Trail conditions may not be everyone's cup of tea this time of year, but you can still stroll along the dry boardwalk at Bird Rookery Swamp and see so much!

All Native Garden Center added 4 new photos.

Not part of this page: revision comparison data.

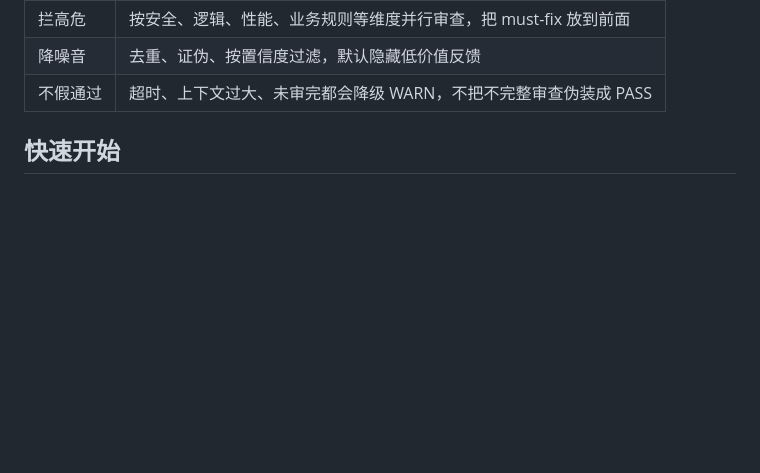
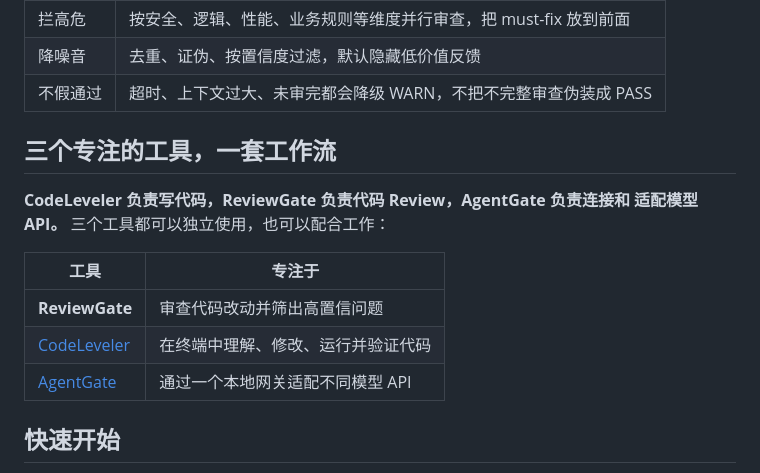
Before and after one commit to dengmengmian/ReviewGate, a Markdown page: README.md, the part around the change. GitHub-like rendering; blank space fills up the shorter version.

Commit message:
docs: add 'Three focused tools, one workflow' section to READMEs
Co-Authored-By: CodeLeveler (deepseek/deepseek-v4-pro) <noreply@codeleveler.com>

```diff
--- a/README.md
+++ b/README.md
@@ -23,6 +23,17 @@ ReviewGate 是给 AI 生成或 AI 大量参与代码准备的合并前质量闸
 | 拦高危 | 按安全、逻辑、性能、业务规则等维度并行审查，把 must-fix 放到前面 |
 | 降噪音 | 去重、证伪、按置信度过滤，默认隐藏低价值反馈 |
 | 不假通过 | 超时、上下文过大、未审完都会降级 WARN，不把不完整审查伪装成 PASS |
+
+## 三个专注的工具，一套工作流
+
+**CodeLeveler 负责写代码，ReviewGate 负责代码 Review，AgentGate 负责连接和
+适配模型 API。** 三个工具都可以独立使用，也可以配合工作：
+
+| 工具 | 专注于 |
+|---|---|
+| **ReviewGate** | 审查代码改动并筛出高置信问题 |
+| [CodeLeveler](https://github.com/dengmengmian/CodeLeveler) | 在终端中理解、修改、运行并验证代码 |
+| [AgentGate](https://github.com/dengmengmian/agentgate-ai) | 通过一个本地网关适配不同模型 API |
 
 ## 快速开始
 
```
Also changed, not shown: README.en.md (+12 -0 lines).
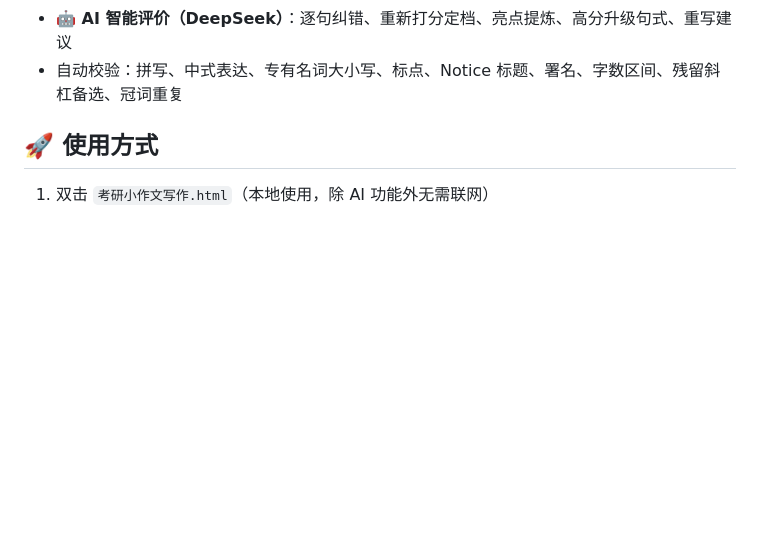
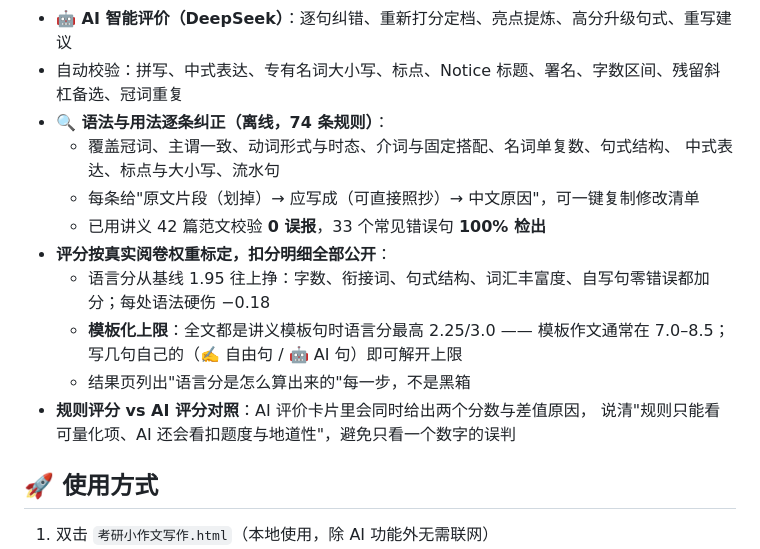
Before and after one commit to 21stThoracicman/xzw-writing, a Markdown page: README.md, the part around the change. Rendered like a GitHub page; blank space fills up the shorter version.

Commit message:
docs: README（功能说明 + 版权与非盈利声明）

```diff
--- a/README.md
+++ b/README.md
@@ -25,6 +25,18 @@
 - **四维度规则评分**：内容 3.5 / 结构 2.5 / 语言 3.0 / 格式 1.0，并映射王晶婷**五档定档**
 - **🤖 AI 智能评价（DeepSeek）**：逐句纠错、重新打分定档、亮点提炼、高分升级句式、重写建议
 - 自动校验：拼写、中式表达、专有名词大小写、标点、Notice 标题、署名、字数区间、残留斜杠备选、冠词重复
+- **🔍 语法与用法逐条纠正（离线，74 条规则）**：
+  - 覆盖冠词、主谓一致、动词形式与时态、介词与固定搭配、名词单复数、句式结构、
+    中式表达、标点与大小写、流水句
+  - 每条给"原文片段（划掉）→ 应写成（可直接照抄）→ 中文原因"，可一键复制修改清单
+  - 已用讲义 42 篇范文校验 **0 误报**，33 个常见错误句 **100% 检出**
+- **评分按真实阅卷权重标定，扣分明细全部公开**：
+  - 语言分从基线 1.95 往上挣：字数、衔接词、句式结构、词汇丰富度、自写句零错误都加分；每处语法硬伤 −0.18
+  - **模板化上限**：全文都是讲义模板句时语言分最高 2.25/3.0 —— 模板作文通常在 7.0–8.5；
+    写几句自己的（✍️ 自由句 / 🤖 AI 句）即可解开上限
+  - 结果页列出"语言分是怎么算出来的"每一步，不是黑箱
+- **规则评分 vs AI 评分对照**：AI 评价卡片里会同时给出两个分数与差值原因，
+  说清"规则只能看可量化项、AI 还会看扣题度与地道性"，避免只看一个数字的误判
 
 ## 🚀 使用方式
 
```
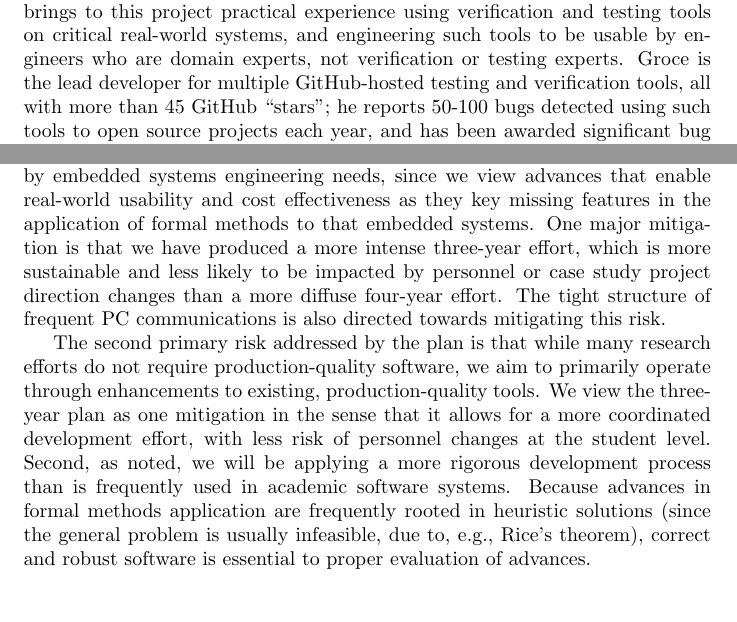
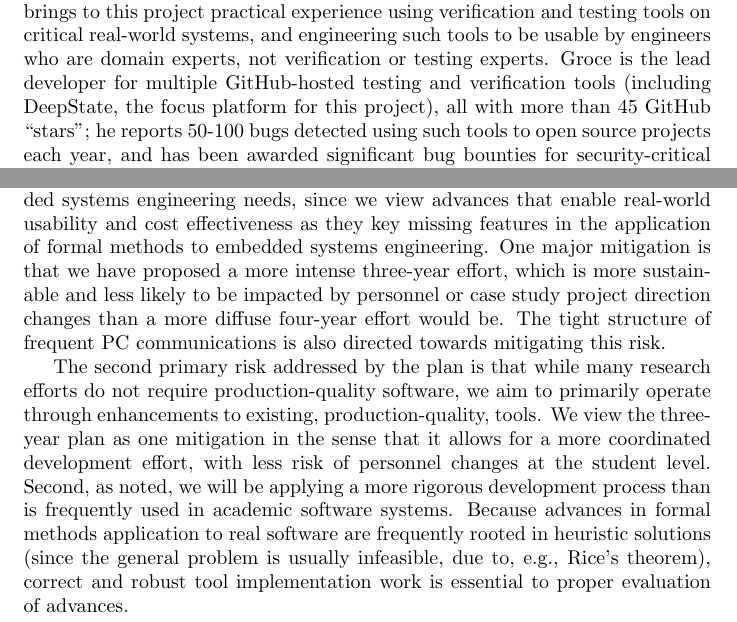
Before and after one commit to nxtruong/2023-NSF-OAC-Proposal-CPS-Software-Testing-CI, a LaTeX document (collaboration.tex): two parts of pages 1 and 3 of 3, joined at a grey line, cut so that both start at the same text. Compiled offline with pdfLaTeX.

Commit message:
new collab plan

```diff
--- a/collaboration.tex
+++ b/collaboration.tex
@@ -9,7 +9,7 @@
 
 \section{PI Qualifications}
 
-PI Groce has a long history with formal methods, including involvement in design and development of well-known model checkers, and application of model checkers at NASA/JPL on flight software for the Mars rovers, including application of and development contributions to, the SPIN and CBMC model checkers.  Groce was the lead for design and development of automated testing tools and specification languages for the Mars Science Laboratory (Curiosity Rover) project.  He received his PhD under the late Turing laureate Edmund M. Clarke, Jr., as one of the first PhD graduates focusing on model checking for software using SAT and SMT solvers.  More recently, he has primarily focused on developing algorithms and tools for automated software testing; he is a core member of the DeepState and TSTL design and development teams.  He brings to this project practical experience using verification and testing tools on critical real-world systems, and engineering such tools to be usable by engineers who are domain experts, not verification or testing experts.  Groce is the lead developer for multiple GitHub-hosted testing and verification tools, all with more than 45 GitHub ``stars''; he reports 50-100 bugs detected using such tools to open source projects each year, and has been awarded significant bug bounties for security-critical compiler bugs detected using his work.
+PI Groce has a long history with formal methods, including involvement in design and development of well-known model checkers, and application of model checkers at NASA/JPL on flight software for the Mars rovers, including application of and development contributions to, the SPIN and CBMC model checkers.  Groce was the lead for design and development of automated testing tools and specification languages for the Mars Science Laboratory (Curiosity Rover) project.  He received his PhD under the late Turing laureate Edmund M. Clarke, Jr., as one of the first PhD graduates focusing on model checking for software using SAT and SMT solvers.  More recently, he has primarily focused on developing algorithms and tools for automated software testing; he is a core member of the DeepState and TSTL design and development teams.  He brings to this project practical experience using verification and testing tools on critical real-world systems, and engineering such tools to be usable by engineers who are domain experts, not verification or testing experts.  Groce is the lead developer for multiple GitHub-hosted testing and verification tools (including DeepState, the focus platform for this project), all with more than 45 GitHub ``stars''; he reports 50-100 bugs detected using such tools to open source projects each year, and has been awarded significant bug bounties for security-critical compiler bugs detected using his work.
 %Co-PI Loulergue has a long experience in designing parallel programming languages and libraries based on formal semantics. About ten years ago, he started using the \Coq proof assistant in his research on programming language semantics and on the development of parallel programs correct by construction. More recently he has begun a collaboration with colleagues at {\it Commissariat \`a l'\'energie atomique et aux \'energies alternatives} (CEA), extending \framac with new features, motivated by analysis and verification tasks on real-world code. He brings to this project a strong expertise in static analysis and deductive verification of C programs with the \framac framework, and on specification and proof engineering on real-world code.
 
 Co-PI Nghiem has an extensive background in control and autonomous systems, and application of formal methods in control systems.
@@ -47,7 +47,7 @@ To summarize, collaboration will be coordinated through multiple overlapping met
 
 \subsection{Risks and Mitigations}
 
-Based on the project goals, we view the primary risk as loss of focus on a coherent application to the case study problems.  This project is to be driven by embedded systems engineering needs, since we view advances that enable real-world usability and cost effectiveness as they key missing features in the application of formal methods to that embedded systems.  One major mitigation is that we have produced a more intense three-year effort, which is more sustainable and less likely to be impacted by personnel or case study project direction changes than a more diffuse four-year effort.  The tight structure of frequent PC communications is also directed towards mitigating this risk.
+Based on the project goals, we view the primary risk as loss of focus on a coherent application to the case study problems.  This project is to be driven by embedded systems engineering needs, since we view advances that enable real-world usability and cost effectiveness as they key missing features in the application of formal methods to embedded systems engineering.  One major mitigation is that we have proposed a more intense three-year effort, which is more sustainable and less likely to be impacted by personnel or case study project direction changes than a more diffuse four-year effort would be.  The tight structure of frequent PC communications is also directed towards mitigating this risk.
 
-The second primary risk addressed by the plan is that while many research efforts do not require production-quality software, we aim to primarily operate through enhancements to existing, production-quality tools.  We view the three-year plan as one mitigation in the sense that it allows for a more coordinated development effort, with less risk of personnel changes at the student level.  Second, as noted, we will be applying a more rigorous development process than is frequently used in academic software systems.  Because advances in formal methods application are frequently rooted in heuristic solutions (since the general problem is usually infeasible, due to, e.g., Rice's theorem), correct and robust software is essential to proper evaluation of advances.
+The second primary risk addressed by the plan is that while many research efforts do not require production-quality software, we aim to primarily operate through enhancements to existing, production-quality, tools.  We view the three-year plan as one mitigation in the sense that it allows for a more coordinated development effort, with less risk of personnel changes at the student level.  Second, as noted, we will be applying a more rigorous development process than is frequently used in academic software systems.  Because advances in formal methods application to real software are frequently rooted in heuristic solutions (since the general problem is usually infeasible, due to, e.g., Rice's theorem), correct and robust tool implementation work is essential to proper evaluation of advances.
 \end{document}
```
Also changed, not shown: collaboration.pdf.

Moon-Moth Gardens: When it comes to an insect popularity contest between butterflies and moths, it’s the butterflies that get most of the attention. Butterflies are usually, but not always, larger and more colorful. This isn’t a reason to ignore moths, though. "They are the night shift of pollinators so not as many people get the chance to see them, and all are a food source for other wildlife you want to attract, such as bats, tree frogs, flying squirrels, songbirds, and even small owls. They can be beautiful, like the polka dot lesser wasp moth and bella moth — Florida's two prettiest. Other varieties will make your jaw drop. Like the polyphemus moth, named for the big fake eyes on its wings. A flash of those glaring peepers can scare away predators. You'll see colorful moths during the day, or at dawn and dusk. Night-shift moths tend to be brown or gray so they won't be conspicuous when they snuggle up to a tree trunk to sleep during the day. Creating a sustainable ecosystem in your yard means less work, and more entertainment, for you. Moths attract predators including birds and frogs, and pollinate night-blooming plants, among other good works. In Florida, gardening after sundown makes sense during our hot weather months, and you get to witness the nightlife beyond your back door, including gliding squirrels, screech owls, moonflowers and night-blooming jasmine. All of which rely on … you guessed it … moths! Besides native moonflower, saw palmetto, viburnum, white salvia, Spanish bayonet and non-native night-blooming jasmine, hummingbird moths visit native porterweed and honeysuckle just before daylight, when these flowers open, getting their share of the nectar before the bees and butterflies visit it during the daylight hours. Common wisdom has it that moths visit night-blooming plants with flowers that are typically white or pale in color. So, plant a moon-moth garden. You’ll extend your enjoyment of your outside spaces and help provide nectar to not just the day insects, but the nighttime ones as well. While most pollinators visit different gardens, moths may live their whole lives in one garden. Moths are attracted to gardens with a mix of plants that include grasses, flowers, shrubs and trees. A moth friendly garden should be pesticide free. It should also contain mulch, not rock. Plant clippings and fallen leaves should be allowed to accumulate a little for safe hiding spots for moths and their larvae. Some people are scared of moths, and many gardeners regard them as pests. There are of course moth caterpillars that eat our clothes, apples and dried foodstuffs, but these number fewer than 1 percent of the more than 4,000 moth species in Florida. A notable distinction between butterflies and moths in North America is the fact that some moths do not have functional mouths or digestive tracts as adults. These moths, which include the wild silkmoths, do all of their feeding as caterpillars, then emerge later as non-feeding adults that live for only a few days before they mate and die. Other notable facts: butterfly caterpillars form a chrysalis before the big change; moths form a cocoon or burrow into the ground before they pupate. Most butterflies rest with their wings upright, perpendicular to their back (the only exceptions are some of the rather moth-like skippers). Only a few moths do this and keep their wing out-stretched when resting . Like butterflies, many moth species are declining because of chemical pesticides and loss of safe habitats; but the tachinid fly, which was introduced to control gypsy moth populations is also to blame. In addition to the gypsy moth larvae, the tachinid fly also kills the larvae of over 200 other species of moths. The best thing we can do, for everyone's sake, is STOP the broadcast spraying of pesticides around our homes and neighborhoods!!